Segment Start: RECORDS SHOWN
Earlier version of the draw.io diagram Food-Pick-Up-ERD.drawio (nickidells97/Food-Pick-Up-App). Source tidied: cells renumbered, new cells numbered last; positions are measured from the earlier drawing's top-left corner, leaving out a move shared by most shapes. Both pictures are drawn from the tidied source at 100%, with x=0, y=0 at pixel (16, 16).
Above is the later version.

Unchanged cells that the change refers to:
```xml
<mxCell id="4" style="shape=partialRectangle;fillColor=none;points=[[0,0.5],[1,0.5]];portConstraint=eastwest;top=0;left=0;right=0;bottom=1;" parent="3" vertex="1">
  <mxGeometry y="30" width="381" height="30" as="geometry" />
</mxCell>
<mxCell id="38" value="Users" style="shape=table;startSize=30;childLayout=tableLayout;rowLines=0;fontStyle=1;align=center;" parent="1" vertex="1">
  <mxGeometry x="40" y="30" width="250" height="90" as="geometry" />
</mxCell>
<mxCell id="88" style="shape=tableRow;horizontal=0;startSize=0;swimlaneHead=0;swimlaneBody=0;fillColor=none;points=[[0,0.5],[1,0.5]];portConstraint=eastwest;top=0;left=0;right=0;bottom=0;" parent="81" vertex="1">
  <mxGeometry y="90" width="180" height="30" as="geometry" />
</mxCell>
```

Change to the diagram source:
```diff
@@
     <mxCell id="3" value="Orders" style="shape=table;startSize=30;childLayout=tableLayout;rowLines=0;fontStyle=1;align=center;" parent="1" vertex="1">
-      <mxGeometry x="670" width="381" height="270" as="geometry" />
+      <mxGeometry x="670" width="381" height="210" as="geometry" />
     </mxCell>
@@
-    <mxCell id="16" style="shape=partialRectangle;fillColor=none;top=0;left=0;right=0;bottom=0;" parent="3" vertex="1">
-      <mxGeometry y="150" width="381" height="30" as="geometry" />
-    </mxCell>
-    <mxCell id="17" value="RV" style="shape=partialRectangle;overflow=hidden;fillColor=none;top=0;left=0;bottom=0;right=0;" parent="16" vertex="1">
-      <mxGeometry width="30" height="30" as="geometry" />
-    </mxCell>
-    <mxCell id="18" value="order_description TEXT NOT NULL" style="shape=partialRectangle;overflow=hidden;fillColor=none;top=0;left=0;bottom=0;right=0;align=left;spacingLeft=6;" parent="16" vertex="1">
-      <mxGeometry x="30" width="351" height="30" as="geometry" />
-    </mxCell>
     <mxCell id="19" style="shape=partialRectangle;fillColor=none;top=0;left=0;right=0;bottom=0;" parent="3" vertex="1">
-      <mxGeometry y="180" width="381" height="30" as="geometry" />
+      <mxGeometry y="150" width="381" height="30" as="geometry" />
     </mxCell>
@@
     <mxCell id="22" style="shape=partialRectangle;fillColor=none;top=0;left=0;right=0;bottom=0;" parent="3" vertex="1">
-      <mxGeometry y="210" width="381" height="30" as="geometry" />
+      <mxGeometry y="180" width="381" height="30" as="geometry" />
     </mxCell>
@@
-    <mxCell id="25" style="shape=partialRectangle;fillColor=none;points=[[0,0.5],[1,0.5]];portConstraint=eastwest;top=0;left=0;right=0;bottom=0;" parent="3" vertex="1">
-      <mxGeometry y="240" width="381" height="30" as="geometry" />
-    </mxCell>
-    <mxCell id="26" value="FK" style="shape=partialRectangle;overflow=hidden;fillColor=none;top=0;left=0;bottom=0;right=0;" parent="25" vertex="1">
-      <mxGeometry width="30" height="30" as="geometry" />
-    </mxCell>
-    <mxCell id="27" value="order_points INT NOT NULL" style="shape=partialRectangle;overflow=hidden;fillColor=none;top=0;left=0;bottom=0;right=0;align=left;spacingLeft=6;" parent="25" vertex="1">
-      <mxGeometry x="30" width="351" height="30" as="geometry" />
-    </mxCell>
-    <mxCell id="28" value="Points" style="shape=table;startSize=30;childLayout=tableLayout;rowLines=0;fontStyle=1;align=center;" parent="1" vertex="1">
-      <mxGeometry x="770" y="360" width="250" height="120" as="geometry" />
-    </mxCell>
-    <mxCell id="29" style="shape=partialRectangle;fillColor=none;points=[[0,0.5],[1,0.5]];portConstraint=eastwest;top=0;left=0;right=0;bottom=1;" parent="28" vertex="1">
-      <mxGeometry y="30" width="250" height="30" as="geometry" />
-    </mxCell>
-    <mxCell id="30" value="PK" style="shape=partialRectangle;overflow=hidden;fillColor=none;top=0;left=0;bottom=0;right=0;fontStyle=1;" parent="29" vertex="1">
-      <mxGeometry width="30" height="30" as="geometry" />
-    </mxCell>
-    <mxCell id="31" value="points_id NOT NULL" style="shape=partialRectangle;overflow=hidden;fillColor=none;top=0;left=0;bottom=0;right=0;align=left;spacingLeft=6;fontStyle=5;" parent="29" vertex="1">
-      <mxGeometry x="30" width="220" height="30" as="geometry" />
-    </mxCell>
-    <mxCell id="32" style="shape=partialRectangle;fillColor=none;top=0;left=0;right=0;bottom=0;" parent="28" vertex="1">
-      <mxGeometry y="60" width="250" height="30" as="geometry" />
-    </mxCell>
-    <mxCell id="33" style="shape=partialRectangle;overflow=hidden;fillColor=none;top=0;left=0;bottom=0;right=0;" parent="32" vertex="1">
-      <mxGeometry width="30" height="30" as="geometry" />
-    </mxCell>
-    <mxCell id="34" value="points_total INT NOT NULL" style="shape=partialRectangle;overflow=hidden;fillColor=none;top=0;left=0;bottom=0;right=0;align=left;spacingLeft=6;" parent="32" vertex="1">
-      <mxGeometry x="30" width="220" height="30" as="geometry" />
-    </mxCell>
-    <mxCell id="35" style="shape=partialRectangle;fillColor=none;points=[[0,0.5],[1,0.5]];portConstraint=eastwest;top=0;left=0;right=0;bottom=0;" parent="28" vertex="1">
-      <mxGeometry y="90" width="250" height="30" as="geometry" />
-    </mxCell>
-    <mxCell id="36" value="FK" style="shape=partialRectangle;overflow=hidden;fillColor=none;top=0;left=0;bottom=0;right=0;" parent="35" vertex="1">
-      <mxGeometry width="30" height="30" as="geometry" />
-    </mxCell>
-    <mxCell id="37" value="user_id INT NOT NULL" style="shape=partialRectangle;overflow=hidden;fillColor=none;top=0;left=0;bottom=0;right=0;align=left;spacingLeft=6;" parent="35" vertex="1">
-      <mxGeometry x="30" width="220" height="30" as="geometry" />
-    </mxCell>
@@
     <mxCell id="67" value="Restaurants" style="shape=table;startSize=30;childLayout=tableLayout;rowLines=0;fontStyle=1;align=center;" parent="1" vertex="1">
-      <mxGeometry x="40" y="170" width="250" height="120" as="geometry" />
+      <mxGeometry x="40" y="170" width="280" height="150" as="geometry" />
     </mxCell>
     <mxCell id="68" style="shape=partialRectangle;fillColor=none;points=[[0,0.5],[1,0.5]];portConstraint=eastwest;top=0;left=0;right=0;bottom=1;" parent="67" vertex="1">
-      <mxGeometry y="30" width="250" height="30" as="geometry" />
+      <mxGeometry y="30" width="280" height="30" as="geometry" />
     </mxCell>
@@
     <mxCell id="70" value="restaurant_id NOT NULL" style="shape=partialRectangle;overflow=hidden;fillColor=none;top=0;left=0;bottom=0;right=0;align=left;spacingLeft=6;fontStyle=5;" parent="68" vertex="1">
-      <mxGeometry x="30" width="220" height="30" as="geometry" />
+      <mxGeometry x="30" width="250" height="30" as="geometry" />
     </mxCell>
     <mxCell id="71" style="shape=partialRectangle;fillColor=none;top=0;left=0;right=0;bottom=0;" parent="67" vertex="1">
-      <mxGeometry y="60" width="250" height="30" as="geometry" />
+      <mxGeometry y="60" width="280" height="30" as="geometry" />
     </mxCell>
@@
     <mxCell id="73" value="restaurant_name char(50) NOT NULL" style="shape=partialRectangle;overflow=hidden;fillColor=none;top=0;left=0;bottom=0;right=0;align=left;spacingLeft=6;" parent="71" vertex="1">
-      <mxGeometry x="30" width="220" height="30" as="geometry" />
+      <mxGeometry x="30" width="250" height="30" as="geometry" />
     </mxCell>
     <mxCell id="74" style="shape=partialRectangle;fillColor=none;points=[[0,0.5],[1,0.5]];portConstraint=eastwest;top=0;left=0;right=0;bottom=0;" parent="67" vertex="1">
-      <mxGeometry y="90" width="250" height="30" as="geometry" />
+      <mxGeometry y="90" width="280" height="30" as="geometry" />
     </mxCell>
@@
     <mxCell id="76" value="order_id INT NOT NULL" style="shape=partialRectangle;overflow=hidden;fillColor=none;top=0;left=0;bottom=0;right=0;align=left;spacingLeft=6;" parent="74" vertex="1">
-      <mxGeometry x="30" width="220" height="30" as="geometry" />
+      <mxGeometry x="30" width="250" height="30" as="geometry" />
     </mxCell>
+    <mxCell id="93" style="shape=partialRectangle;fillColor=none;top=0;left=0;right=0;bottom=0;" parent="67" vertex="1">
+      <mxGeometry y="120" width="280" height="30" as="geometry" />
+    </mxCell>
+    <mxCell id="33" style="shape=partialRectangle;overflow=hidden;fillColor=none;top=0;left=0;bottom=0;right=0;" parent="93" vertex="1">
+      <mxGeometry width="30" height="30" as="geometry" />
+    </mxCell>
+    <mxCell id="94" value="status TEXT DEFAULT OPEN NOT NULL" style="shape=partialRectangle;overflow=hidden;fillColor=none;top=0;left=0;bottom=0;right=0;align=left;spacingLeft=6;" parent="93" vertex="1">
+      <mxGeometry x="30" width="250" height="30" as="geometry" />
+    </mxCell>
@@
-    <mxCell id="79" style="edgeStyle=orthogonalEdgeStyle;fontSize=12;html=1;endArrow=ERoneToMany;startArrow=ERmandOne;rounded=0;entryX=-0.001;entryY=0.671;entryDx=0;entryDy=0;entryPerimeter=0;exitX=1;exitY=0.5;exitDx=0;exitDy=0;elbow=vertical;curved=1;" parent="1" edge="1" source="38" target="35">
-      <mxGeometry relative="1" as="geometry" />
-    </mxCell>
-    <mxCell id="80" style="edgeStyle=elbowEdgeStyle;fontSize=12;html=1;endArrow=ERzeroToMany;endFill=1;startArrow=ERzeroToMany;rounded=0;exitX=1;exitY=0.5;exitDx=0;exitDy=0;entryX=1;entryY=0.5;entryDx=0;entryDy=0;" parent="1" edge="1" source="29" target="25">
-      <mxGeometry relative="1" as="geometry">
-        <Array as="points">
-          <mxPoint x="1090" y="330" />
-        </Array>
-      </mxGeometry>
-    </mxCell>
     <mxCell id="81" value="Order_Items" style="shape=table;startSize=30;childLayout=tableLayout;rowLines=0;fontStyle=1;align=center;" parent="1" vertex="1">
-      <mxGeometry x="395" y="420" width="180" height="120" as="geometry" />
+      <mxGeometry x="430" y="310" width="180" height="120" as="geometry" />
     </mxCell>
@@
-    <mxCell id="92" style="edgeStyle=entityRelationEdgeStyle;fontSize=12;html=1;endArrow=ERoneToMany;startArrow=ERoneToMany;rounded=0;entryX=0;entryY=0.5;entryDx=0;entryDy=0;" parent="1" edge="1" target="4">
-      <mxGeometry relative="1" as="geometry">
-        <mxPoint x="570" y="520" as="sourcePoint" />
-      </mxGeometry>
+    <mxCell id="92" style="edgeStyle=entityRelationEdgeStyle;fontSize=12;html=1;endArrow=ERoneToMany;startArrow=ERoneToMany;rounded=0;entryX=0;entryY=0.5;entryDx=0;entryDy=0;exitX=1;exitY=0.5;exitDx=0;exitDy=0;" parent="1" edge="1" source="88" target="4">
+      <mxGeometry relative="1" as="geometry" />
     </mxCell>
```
Segment End: RECORDS SHOWN
Segment Start: RECORDS SHOWN
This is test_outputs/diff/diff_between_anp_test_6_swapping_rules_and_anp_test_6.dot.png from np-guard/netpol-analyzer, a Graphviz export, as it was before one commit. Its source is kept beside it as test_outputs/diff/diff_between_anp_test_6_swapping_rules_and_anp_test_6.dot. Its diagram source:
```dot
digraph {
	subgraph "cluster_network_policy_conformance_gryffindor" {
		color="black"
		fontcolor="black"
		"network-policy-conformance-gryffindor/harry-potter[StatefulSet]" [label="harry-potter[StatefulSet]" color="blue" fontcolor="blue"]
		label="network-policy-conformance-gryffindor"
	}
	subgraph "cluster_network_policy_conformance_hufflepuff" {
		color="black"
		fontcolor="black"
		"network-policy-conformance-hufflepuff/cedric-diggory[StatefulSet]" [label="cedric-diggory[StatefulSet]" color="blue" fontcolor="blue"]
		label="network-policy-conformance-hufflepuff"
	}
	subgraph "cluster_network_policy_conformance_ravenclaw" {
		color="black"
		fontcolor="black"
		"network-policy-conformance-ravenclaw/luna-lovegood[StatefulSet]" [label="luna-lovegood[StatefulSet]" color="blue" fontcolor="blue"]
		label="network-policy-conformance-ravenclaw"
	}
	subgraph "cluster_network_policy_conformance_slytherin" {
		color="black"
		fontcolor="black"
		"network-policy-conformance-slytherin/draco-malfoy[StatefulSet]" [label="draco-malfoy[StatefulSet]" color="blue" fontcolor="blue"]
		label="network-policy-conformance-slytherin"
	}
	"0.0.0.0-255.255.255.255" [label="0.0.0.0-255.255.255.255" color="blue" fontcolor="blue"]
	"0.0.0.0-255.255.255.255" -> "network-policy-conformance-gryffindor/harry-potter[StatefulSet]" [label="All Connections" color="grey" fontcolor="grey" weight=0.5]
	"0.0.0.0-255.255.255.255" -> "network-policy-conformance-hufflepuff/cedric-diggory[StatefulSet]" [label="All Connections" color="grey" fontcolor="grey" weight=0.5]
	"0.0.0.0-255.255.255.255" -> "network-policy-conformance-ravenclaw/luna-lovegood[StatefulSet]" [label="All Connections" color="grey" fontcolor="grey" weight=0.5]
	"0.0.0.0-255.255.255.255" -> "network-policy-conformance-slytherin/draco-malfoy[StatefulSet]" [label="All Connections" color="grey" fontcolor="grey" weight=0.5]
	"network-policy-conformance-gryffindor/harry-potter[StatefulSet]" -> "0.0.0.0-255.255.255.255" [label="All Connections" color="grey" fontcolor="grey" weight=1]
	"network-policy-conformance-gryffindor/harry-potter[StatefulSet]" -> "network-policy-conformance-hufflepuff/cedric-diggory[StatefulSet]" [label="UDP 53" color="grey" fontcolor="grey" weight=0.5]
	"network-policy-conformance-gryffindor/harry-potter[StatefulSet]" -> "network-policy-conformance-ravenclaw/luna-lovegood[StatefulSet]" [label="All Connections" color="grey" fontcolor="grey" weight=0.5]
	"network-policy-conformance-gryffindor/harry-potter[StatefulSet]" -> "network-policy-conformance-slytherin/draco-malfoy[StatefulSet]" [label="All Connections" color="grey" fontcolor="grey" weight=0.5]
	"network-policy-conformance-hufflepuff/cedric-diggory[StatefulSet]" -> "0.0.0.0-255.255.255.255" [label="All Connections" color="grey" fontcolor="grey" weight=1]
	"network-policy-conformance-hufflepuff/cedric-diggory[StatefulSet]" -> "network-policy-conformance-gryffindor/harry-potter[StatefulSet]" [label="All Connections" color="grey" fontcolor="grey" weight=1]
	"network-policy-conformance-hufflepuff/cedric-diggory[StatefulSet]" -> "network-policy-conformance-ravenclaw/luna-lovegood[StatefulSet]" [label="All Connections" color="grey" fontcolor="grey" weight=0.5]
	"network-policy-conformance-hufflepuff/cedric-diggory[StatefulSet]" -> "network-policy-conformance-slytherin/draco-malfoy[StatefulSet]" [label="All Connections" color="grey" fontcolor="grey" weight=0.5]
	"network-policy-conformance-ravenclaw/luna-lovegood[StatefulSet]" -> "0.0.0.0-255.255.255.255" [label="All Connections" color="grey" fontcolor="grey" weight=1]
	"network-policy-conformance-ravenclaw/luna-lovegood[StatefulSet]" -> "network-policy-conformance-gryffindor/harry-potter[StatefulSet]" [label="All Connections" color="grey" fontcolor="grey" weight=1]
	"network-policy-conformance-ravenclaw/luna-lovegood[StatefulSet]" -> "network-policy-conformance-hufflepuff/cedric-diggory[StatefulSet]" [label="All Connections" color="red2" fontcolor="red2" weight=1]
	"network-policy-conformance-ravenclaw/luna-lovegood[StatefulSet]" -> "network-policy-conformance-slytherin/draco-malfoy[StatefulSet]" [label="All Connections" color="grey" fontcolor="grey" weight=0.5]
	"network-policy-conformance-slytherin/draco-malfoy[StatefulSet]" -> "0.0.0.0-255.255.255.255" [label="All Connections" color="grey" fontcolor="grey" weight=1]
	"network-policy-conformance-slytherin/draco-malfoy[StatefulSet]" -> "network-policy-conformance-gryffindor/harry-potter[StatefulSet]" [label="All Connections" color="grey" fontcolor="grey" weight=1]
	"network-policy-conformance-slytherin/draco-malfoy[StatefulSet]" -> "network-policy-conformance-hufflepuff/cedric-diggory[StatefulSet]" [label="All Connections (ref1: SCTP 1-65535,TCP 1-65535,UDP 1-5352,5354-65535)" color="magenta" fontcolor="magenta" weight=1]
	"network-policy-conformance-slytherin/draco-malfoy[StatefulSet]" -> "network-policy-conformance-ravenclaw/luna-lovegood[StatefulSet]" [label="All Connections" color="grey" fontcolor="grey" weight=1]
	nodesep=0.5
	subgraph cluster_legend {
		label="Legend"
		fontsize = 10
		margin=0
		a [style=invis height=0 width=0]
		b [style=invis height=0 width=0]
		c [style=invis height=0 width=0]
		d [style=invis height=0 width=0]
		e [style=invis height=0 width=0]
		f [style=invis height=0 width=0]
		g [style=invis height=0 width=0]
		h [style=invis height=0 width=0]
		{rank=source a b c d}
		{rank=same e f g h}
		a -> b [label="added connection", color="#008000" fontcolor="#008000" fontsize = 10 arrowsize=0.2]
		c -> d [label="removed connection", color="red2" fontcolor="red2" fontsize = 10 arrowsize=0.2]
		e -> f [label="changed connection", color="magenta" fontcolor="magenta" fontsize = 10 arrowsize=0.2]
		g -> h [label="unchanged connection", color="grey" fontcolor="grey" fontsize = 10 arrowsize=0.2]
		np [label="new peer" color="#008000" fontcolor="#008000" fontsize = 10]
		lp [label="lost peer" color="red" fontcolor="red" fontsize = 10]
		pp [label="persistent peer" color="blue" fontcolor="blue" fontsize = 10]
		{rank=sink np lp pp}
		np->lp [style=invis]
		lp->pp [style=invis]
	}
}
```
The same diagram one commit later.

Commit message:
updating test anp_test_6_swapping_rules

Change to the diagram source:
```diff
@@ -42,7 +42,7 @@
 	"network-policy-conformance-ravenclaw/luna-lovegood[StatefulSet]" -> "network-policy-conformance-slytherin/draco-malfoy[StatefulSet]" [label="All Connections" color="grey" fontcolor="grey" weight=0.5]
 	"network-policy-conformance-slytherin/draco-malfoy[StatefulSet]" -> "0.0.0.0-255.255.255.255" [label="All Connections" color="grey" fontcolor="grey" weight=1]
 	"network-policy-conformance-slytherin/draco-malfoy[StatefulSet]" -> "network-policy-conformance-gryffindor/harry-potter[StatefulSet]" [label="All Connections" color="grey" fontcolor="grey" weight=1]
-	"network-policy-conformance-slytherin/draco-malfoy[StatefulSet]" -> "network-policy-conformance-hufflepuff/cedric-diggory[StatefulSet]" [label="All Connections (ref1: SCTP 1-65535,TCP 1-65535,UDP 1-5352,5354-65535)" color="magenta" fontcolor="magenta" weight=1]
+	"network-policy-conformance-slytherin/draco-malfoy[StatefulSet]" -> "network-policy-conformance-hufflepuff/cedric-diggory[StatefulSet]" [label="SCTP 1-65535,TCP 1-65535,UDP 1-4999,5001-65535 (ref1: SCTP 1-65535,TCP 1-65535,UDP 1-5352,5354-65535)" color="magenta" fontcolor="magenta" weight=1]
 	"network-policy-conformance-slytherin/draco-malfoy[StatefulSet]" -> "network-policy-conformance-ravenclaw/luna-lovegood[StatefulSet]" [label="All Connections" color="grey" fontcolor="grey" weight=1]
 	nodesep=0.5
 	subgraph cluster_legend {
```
Segment End: RECORDS SHOWN
**WHAT IS REQUIRED**
Going through the records above, state how many lines include the word "invis", and give no other text.

**EXPECTED OUTPUT**
10